#### The input

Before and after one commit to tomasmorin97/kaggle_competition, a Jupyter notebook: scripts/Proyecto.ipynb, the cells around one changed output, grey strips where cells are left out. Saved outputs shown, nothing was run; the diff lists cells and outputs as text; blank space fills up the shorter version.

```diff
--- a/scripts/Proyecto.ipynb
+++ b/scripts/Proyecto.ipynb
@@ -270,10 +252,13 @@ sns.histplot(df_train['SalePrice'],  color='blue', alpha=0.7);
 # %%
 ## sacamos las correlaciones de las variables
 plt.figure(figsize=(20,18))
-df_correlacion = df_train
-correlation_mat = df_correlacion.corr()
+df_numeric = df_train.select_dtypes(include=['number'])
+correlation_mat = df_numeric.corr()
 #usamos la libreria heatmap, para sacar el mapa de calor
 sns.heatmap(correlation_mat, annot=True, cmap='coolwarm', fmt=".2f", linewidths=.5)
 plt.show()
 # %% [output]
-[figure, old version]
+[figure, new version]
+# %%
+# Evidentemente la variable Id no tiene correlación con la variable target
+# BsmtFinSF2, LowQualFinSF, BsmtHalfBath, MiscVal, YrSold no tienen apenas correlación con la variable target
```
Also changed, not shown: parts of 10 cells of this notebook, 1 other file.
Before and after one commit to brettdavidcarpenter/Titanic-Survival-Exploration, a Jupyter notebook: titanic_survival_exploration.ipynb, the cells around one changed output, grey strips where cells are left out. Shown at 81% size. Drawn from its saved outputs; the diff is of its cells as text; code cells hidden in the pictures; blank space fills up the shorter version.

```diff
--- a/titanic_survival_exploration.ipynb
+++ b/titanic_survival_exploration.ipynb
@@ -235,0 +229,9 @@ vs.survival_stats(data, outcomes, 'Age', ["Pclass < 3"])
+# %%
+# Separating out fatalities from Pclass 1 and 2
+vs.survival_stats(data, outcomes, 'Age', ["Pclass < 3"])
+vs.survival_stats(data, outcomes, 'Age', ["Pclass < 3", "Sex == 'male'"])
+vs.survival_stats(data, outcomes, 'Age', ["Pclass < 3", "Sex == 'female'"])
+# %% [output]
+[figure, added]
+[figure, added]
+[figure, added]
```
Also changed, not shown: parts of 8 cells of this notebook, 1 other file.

########

From the records above, copy each line where the word "outcomes" can be found.

@@ -235,0 +229,9 @@ vs.survival_stats(data, outcomes, 'Age', ["Pclass < 3"])
+vs.survival_stats(data, outcomes, 'Age', ["Pclass < 3"])
+vs.survival_stats(data, outcomes, 'Age', ["Pclass < 3", "Sex == 'male'"])
+vs.survival_stats(data, outcomes, 'Age', ["Pclass < 3", "Sex == 'female'"])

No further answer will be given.